To be fair and just to get this out of the way, my TIG set isn't the most expensive in the world and with it being an analogue setup, if it weren't for the inverter setup instead of a transformer and the HF-start, I could have been straight out of the 70ies technologically. After doing some welding in the last few days it's actually a whole lot better than I dreaded, but there's a couple of catches to make it work, some of which are down to somewhat insufficient q.c. on the manufacturer's/retailer's site. The following points are therefore not meant to shed a bad light on the machine, but to give you some info on how to professionally do some fault-finding, if it simply doesn't work.
1) If you want to use a footpedal and NOT use it as a on-off switch, turn all the amperage dials on the machine to zero.
2) At least on my footpedal the pedal-stop was stopping the pedal to go all the way down. Actually it was more set up to be around the 50 percent mark.
3) The potentiometer on the footpedal doesn't seem to be perfectly matched with the machine, I can only turn it up to 8-ish or so or it will turn the footpedal into an on-/off-switch again. Only this time it's pedal to metal means full-throttle really.
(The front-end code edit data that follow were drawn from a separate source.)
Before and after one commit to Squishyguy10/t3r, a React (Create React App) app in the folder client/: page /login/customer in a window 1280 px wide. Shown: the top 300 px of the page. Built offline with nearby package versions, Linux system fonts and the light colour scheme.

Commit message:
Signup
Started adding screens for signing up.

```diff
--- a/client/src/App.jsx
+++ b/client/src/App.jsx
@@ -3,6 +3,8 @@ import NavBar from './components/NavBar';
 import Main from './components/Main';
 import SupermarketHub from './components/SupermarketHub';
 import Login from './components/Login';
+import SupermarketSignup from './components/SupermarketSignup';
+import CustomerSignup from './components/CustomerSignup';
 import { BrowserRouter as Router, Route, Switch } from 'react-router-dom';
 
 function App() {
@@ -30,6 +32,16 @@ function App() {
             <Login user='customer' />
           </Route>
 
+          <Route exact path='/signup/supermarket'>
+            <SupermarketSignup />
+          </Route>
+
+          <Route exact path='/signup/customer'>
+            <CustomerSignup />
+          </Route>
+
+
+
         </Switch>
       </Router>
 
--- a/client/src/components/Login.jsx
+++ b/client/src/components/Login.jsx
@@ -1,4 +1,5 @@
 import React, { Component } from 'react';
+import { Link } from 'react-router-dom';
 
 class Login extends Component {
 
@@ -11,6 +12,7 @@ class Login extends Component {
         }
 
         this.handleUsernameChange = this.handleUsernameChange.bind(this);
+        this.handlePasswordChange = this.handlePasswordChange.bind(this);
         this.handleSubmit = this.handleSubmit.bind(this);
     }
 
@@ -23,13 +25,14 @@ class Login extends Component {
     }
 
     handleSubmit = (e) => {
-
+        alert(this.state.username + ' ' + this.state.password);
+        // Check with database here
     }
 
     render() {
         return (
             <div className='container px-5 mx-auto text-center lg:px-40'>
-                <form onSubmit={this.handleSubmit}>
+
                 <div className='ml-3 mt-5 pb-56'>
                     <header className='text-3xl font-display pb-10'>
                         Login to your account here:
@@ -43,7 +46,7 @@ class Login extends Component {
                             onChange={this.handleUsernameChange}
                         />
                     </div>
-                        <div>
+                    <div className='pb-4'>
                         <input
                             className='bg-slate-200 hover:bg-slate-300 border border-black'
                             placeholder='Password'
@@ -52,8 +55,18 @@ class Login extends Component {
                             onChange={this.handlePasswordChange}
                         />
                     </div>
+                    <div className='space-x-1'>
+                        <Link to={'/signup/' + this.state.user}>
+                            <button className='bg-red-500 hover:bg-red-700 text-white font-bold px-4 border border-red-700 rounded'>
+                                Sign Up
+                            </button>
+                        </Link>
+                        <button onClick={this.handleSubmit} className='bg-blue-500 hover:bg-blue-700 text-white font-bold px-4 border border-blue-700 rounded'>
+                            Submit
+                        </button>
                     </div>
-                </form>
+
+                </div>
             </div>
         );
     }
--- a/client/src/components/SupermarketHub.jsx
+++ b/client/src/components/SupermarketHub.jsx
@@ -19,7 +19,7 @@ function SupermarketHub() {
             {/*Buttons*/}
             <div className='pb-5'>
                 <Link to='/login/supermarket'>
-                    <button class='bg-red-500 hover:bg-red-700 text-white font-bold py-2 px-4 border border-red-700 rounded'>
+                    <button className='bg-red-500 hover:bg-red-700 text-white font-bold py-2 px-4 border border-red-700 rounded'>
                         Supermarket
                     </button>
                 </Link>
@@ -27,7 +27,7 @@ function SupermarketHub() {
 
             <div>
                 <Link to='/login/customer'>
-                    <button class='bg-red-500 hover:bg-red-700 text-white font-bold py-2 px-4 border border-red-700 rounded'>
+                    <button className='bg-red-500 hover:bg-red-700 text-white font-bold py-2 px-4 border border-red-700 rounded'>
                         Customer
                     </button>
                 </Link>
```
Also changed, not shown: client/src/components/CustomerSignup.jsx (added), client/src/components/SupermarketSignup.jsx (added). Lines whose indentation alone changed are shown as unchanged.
4) Impulse-amperage can and has to be set at the machine and once it goes over zero in AC-mode, it means that display shows some rather random numbers.
5) If you want to weld AC, make sure pulse is set to off, or the pulse generator will randomly interfere with the HF-start, which makes lighting the arc a bit of a gamble. Once that is covered, the HF-start is really nice.
6) On the subject of AC-welding. The manual explicitly states that in AC-mode the machine can only do 100Hz as max. frequency. Turning the knob to a value higher than that will have the pulse-generator interfering with the welder, resulting in a terribly flickering arc.
7) Pulse-width is marked in "Everlast"-style, displaying "DCEP" or cleaning, i.e. 80 percent on the dial means 80 percent positive or cleaning action.
8) This is slightly more general, but worthwhile to know: Up-slope and down-slope only work in 4T, which basically means: A proper TIG-welder uses a footpedal.
So what's my verdict: It's a proper oldskool machine in the spirit of one of those half-ton lumps that used to clutter workshops in technical colleges and secretly died out many years ago with the advent of modern inverter technology. So if you learned the welding craft on one of those, you'll love it. The arc is nicely stable on even the lowest settings and once you get the hang of it, it truly is quite a good machine to use. To be honest though, there's a few things, I really want in my next machine, which incidentially means, I'll finally go digital on my next TIG set: More than 100Hz in AC-mode (because 150+Hz really makes that arc tighten up), up- and down-slopes working in 2T-mode, multiple wave-forms in AC and pulsing beyond 200Hz in DC mode for working on really thin tubing.